Agriculture

EPA may ban common pesticide used on fruits and vegetables

Joel Nelsen, president of the Exeter-based California Citrus Mutual, said state regulators want to apply a “broad-brush approach” that he called unfair. Alternative pesticides exist, but Nelsen said they’re not as effective and are more expensive.
Joel Nelsen, president of the Exeter-based California Citrus Mutual, said state regulators want to apply a “broad-brush approach” that he called unfair. Alternative pesticides exist, but Nelsen said they’re not as effective and are more expensive. Fresno Bee file

A common pesticide used on citrus fruits, almonds and other crops would be banned under a proposal announced Friday by the federal Environmental Protection Agency.

The proposal would prohibit use of chlorpyrifos. California pesticide officials say that the use of chlorpyrifos has been decreasing over the last 10 years, but it still is applied to more than 60 different crops.

Fresno County, one of the state’s top agriculture producers, used 248,059 pounds of chlorpyrifos in 2013, the last year data is available. That makes the county’s farmers the nation’s No. 2 users, amounting to about 4 percent of the pesticide’s use nationally.

California’s agricultural industry has pushed back against state restrictions, arguing that misuse of the pesticide by some groups should not lead to widespread limits.

Joel Nelsen, president of the Exeter-based California Citrus Mutual, said state regulators want to apply a “broad-brush approach” that he called unfair. Alternative pesticides exist, but Nelsen said they’re not as effective and are more expensive.

The pesticide, in use since 1965, has sickened dozens of farmworkers in recent years. Traces have been found in waterways, threatening fish, and regulators say overuse could make targeted insects immune to the pesticide.

The EPA said it will take public comments on the proposal for at least two months, with a final rule expected in December 2016. The rule would not take effect until 2017 at the earliest.
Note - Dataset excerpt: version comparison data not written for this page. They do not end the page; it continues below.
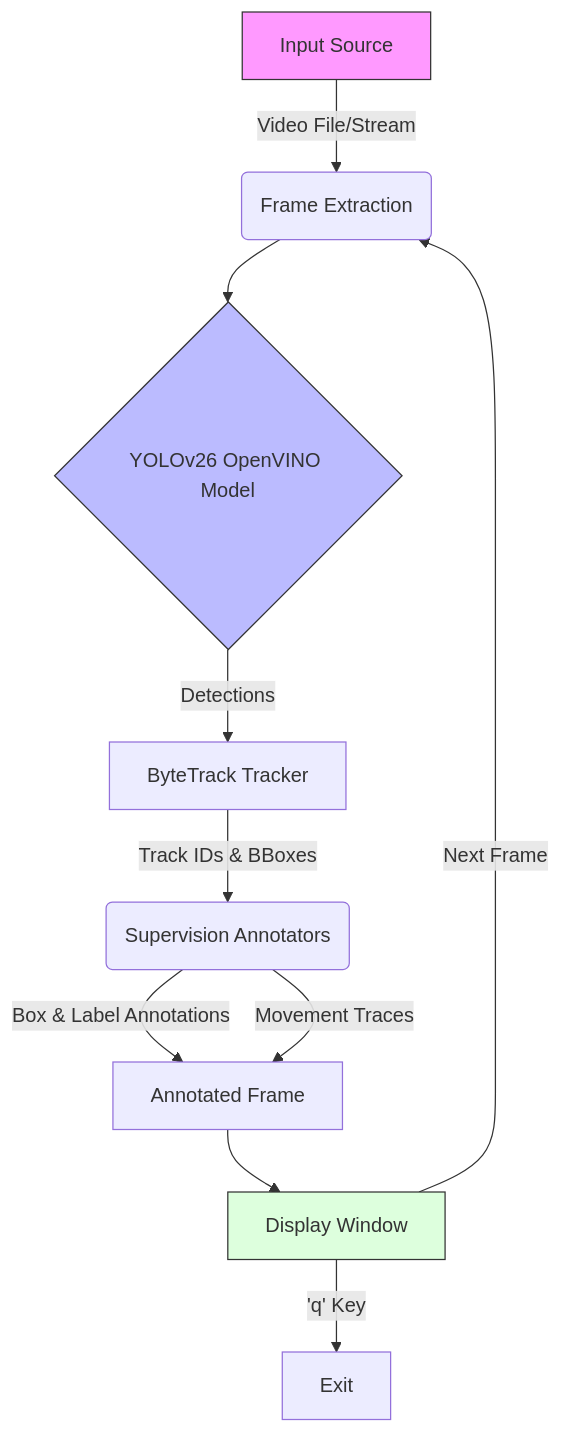
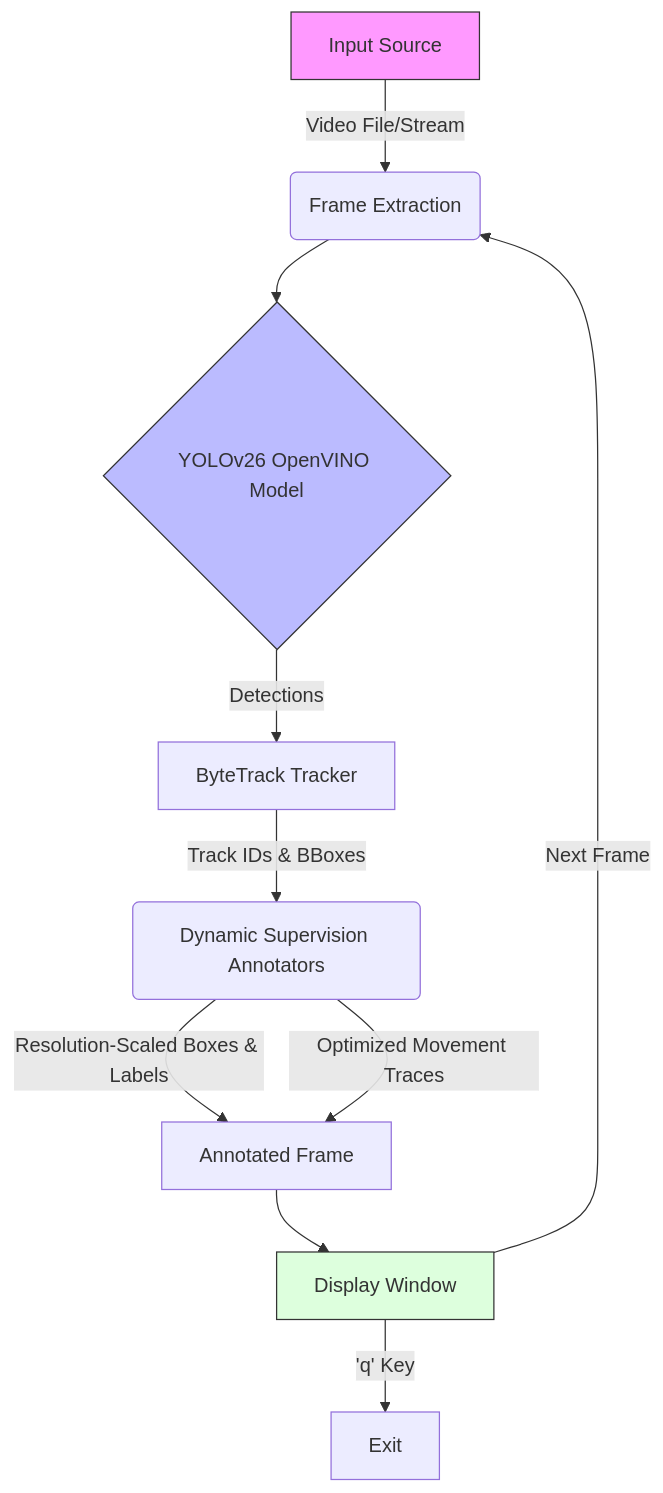
Before and after one commit to RajuKonakalla/Fall_Detection_CV: the diagram in README.md, drawn with Mermaid. The commit also changed other lines of this file, not shown here.

````diff
--- a/README.md
+++ b/README.md
@@ -27,16 +28,16 @@
 ```mermaid
 graph TD
     A[Input Source] -->|Video File/Stream| B(Frame Extraction)
     B --> C{YOLOv26 OpenVINO Model}
     C -->|Detections| D[ByteTrack Tracker]
-    D -->|Track IDs & BBoxes| E(Supervision Annotators)
-    E -->|Box & Label Annotations| F[Annotated Frame]
-    E -->|Movement Traces| F
+    D -->|Track IDs & BBoxes| E(Dynamic Supervision Annotators)
+    E -->|Resolution-Scaled Boxes & Labels| F[Annotated Frame]
+    E -->|Optimized Movement Traces| F
     F --> G[Display Window]
     G -->|'q' Key| H[Exit]
     G -->|Next Frame| B
     
     style A fill:#f9f,stroke:#333,stroke-width:1px
     style C fill:#bbf,stroke:#333,stroke-width:1px
     style G fill:#dfd,stroke:#333,stroke-width:1px
 ```
````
The EPA said in a written statement that its current analysis does not suggest risks from exposure to chlorpyrifos in food. But when those exposures are combined with estimated exposure from drinking water in certain watersheds, “EPA cannot conclude that the risk from aggregate exposure meets the Federal Food, Drug and Cosmetic Act safety standard,” the statement said.

The EPA banned home use of chlorpyrifos in 2000 and placed “no-spray” buffer zones around sensitive sites, such as schools, in 2012.

But environmental and public health groups say those proposals don’t go far enough.

More than 6 million poundsamount of chlorpyrifos used by U.S. farms each year – about 25 percent of it in California

The Natural Resources Defense Council and other groups filed a federal lawsuit seeking a national ban on chlorpyrifos. The advocacy groups say the pesticide interferes with brain development of fetuses, infants and children.

Veena Singla, a scientist with NRDC’s health and environment program, said farmworkers and rural communities “continue to be in harm’s way” from the millions of pounds of chlorpyrifos applied to agricultural fields in California and other states.

“Every home, school and playground, whether it is in rural California or the middle of San Francisco, should have safe water to drink and clean air to breathe,” she said.

Bee staff writer Robert Rodriguez and Matthew Daly of The Associated Press contributed to this report.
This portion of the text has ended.